New era of personalised medicine

Chairman of the Australian Cancer Research Foundation Tom Dery said findings from the recently opened $3.1 ACRF Drug Discovery Centre would lead to a new era of personalised medicine.

“Personalised medicine is the future of cancer therapy,” Mr Dery said.

“The days of the one-size-fits-all approach to medicine will soon be over, thanks to the work of researchers at facilities such as the ACRF Drug Discovery Centre.

“Targeted drug treatments can ensure fewer long term side effects and better results, and that’s the kind of outcome that motivates the people who so kindly donate to the Australian Cancer Research Foundation,” he said.New centre

The ACRF Drug Discovery Centre is a vital part of the Children’s Cancer Institute Australia, which operates from the Lowy Cancer Research Centre on the campus of the University of NSW.

It houses new robotic technology that enables one year’s medical research to be completed in just days.

This drug screening technology is the only one of its kind in Australia devoted to childhood cancers.

Cancer kills on average, three Australian children a week.

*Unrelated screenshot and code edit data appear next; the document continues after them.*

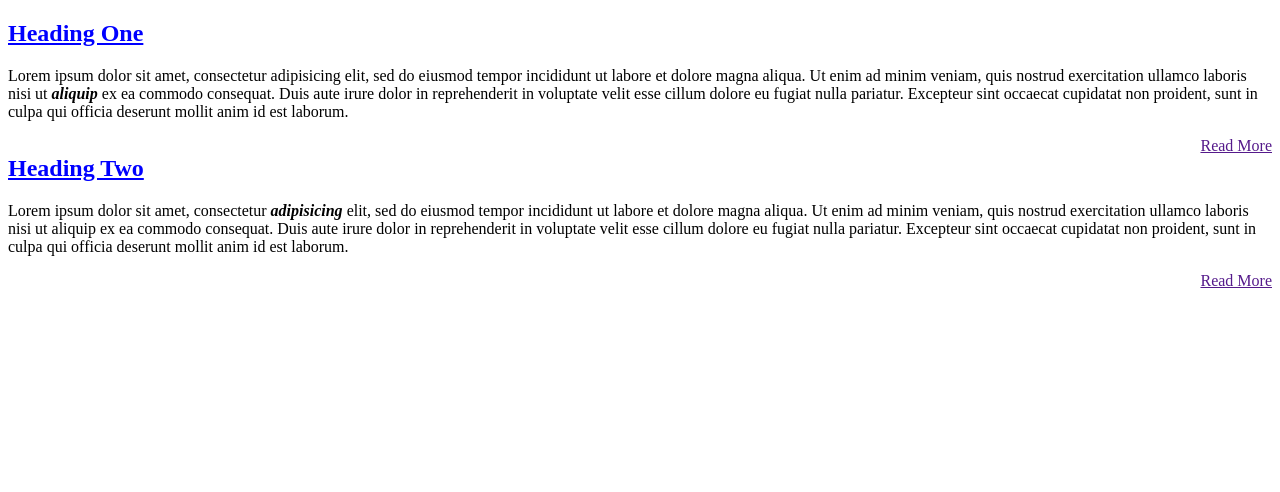
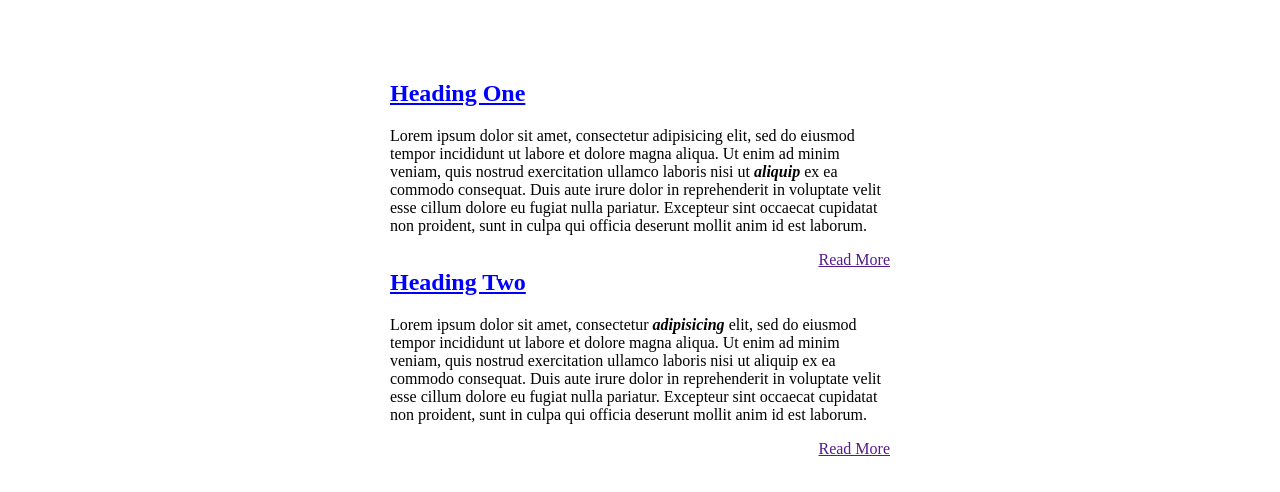
Before and after one commit to JeffWalton205/codeup-web-exercises, a plain HTML site: page css_selectors.html in a window 1280 px wide. Drawn offline with Linux system fonts and the light colour scheme.

Commit message:
CSS Selector Exercises

```diff
--- a/css/selectors.css
+++ b/css/selectors.css
@@ -1,5 +1,5 @@
 /* selector for id="container" */
-selector-todo {
+#container {
     margin: 50px auto;
     width: 500px;
     padding: 10px;
```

The Centre’s technology allows thousands of small molecule drugs to be rapidly screened to identify which ones have the potential to be developed into safer, more effective therapies that hit only on aggressive cancer cells, while sparing normal healthy tissue.

Very young children treated with current treatment protocols have a high risk of long term side effects including learning disorders and hearing impairment and potentially future cancers.

Fast tracking

“The ACRF Drug Discovery Centre offers a huge advance in fast tracking critical research to find a cure for kids’ cancer,” said the director of the Drug Discovery Centre, Murray Norris.

“It took CCIA five years to manually search through thousands of potential drug candidates to find one of CCIA’s most promising drugs in development for childhood cancer. With this drug screening robot we could potentially discover effective drug candidates within days,” Professor Norris said.

“Our work involves identifying genes that are abnormally switched on in a child’s tumour and then finding a potential drug that can switch off or change the behaviour of that gene.

“For example, we have identified a gene that is switched on in children’s cancers that responds badly or is resistant to chemotherapy. Once this gene is switched off those whose cancers have been resistant to traditional cancer therapies can now respond better to treatment.

“This new screening technology can save years of research and boosts better outcomes for children with cancer,” he said.

Vital support

Executive director of the Children’s Cancer Institute Australia Michelle Haber said, “CCIA is committed to translating drug discoveries at the bench into real outcomes for children at the bedside, improving the quality of care as well as access to new technology.

“These things would not be possible without the support of organisations such as the Australian Cancer Research Foundation,” Professor Haber said.

Click Here for ACRF Drug Discovery Centre for Childhood Cancer Media Release.